 Where are you now? Understand your emotions, fixations and enmeshments
What do you hope for? Know your goals and stop sabotaging yourself
Do you feel resourceful? Learn to develop your inner resources
Do emotions block you? Relationship problems and mentor damage
Do your beliefs limit you? Change limiting beliefs and end dependence
Do you feel connected? Resolve identity issues to recover lost resources
Is your partner happy? Build healthy partnership (or separate peacefully)
Are your children healthy? Happy parents better manage family problems
Do you want team success? Team leaders and their teams develop together
Do you have complex goals? Specialty coaching, counseling & therapy

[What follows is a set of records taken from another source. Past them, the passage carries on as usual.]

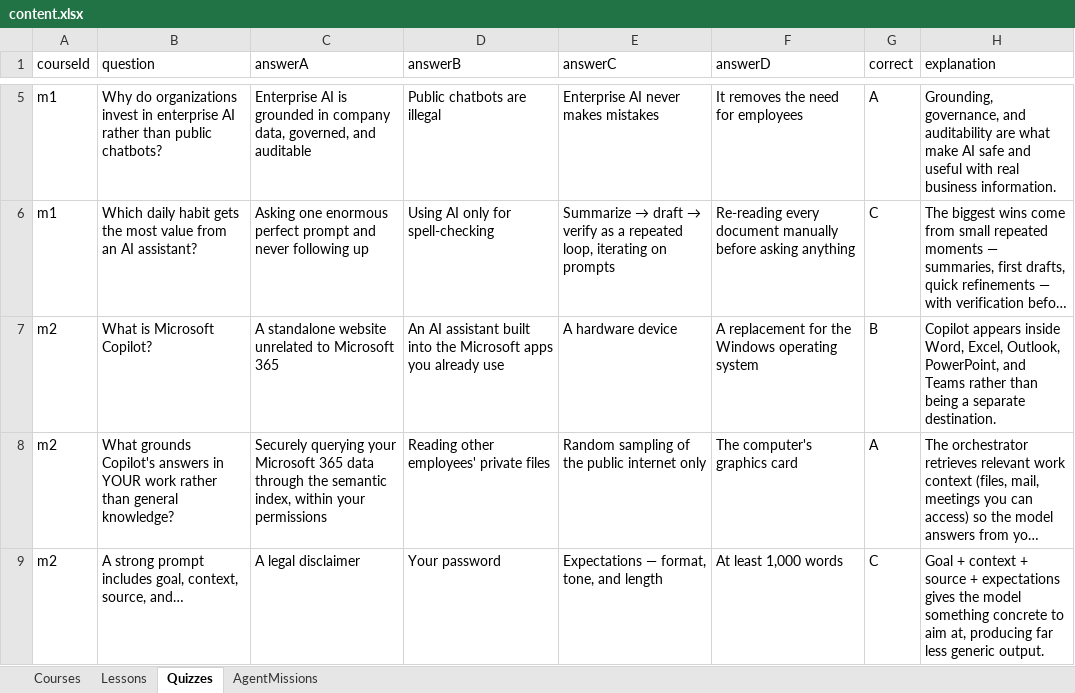
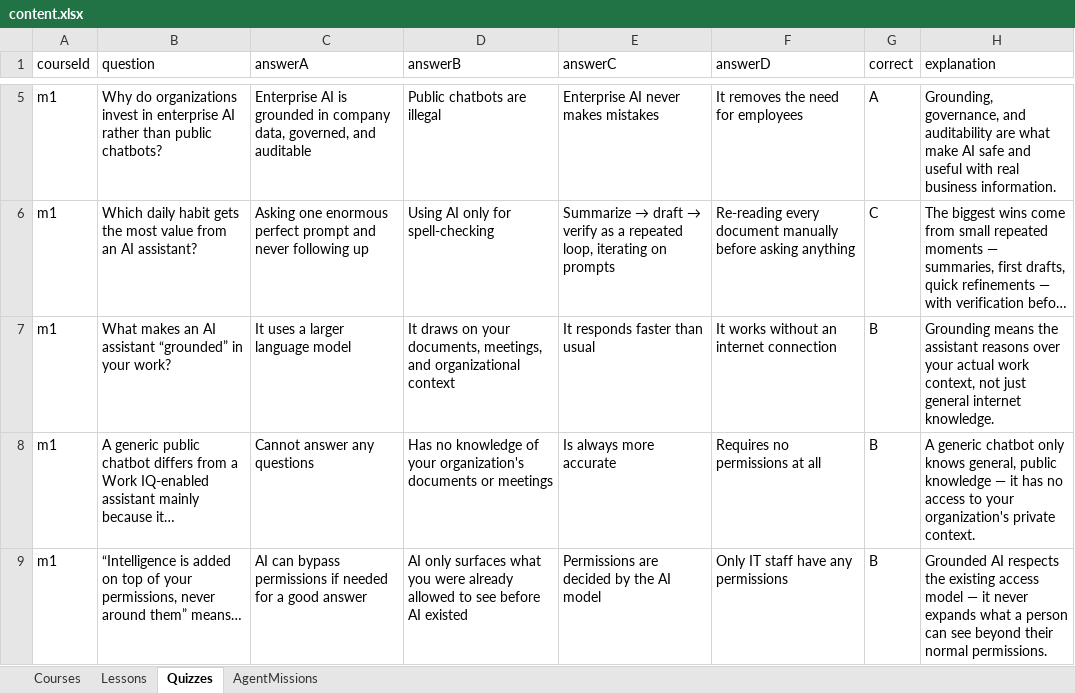
Before and after one commit to Ghina10159/academy-content, an Excel workbook: content.xlsx, sheet Quizzes, drawn as a sheet; only a part is shown, gaps mark what is left out; the shorter side is filled out with more unchanged rows; long unchanged cells end in …; values as stored, in another font and other column widths than the file's, no borders; the diff covers the shown part only; the diff names each change by its address in the sheet, - before the commit and + after, or states it on an @@ line.

Commit message:
Add files via upload

```diff
--- a/content.xlsx (sheet Quizzes)
+++ b/content.xlsx (sheet Quizzes)
+row 7: m1 | What makes an AI assistant “grounded” in your work? | It uses a larger language model | It draws on your documents, meetings, and organizational context | It responds faster than usual | It works without an internet connection | B | Grounding means the assistant reasons over your actual work context, not just general internet knowledge.
+row 8: m1 | A generic public chatbot differs from a Work IQ-enabled assistant mainly because it… | Cannot answer any questions | Has no knowledge of your organization's documents or meetings | Is always more accurate | Requires no permissions at all | B | A generic chatbot only knows general, public knowledge — it has no access to your organization's private context.
+row 9: m1 | “Intelligence is added on top of your permissions, never around them” means… | AI can bypass permissions if needed for a good answer | AI only surfaces what you were already allowed to see before AI existed | Permissions are decided by the AI model | Only IT staff have any permissions | B | Grounded AI respects the existing access model — it never expands what a person can see beyond their normal permissions.
```
Also changed, not shown: 47 added rows elsewhere in this sheet.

Plagiarism is theft. Copyright © Martyn Carruthers 1996-2018  All rights reserved. Soulwork Systemic Coaching was primarily developed by Martyn Carruthers to help people solve emotional problems and relationship conflicts to achieve their goals. These concepts and strategies are for general knowledge only. Consult a physician about medical conditions and before changing medical treatment. Don't steal intellectual property ... get permission to post, publish or teach Martyn's work - email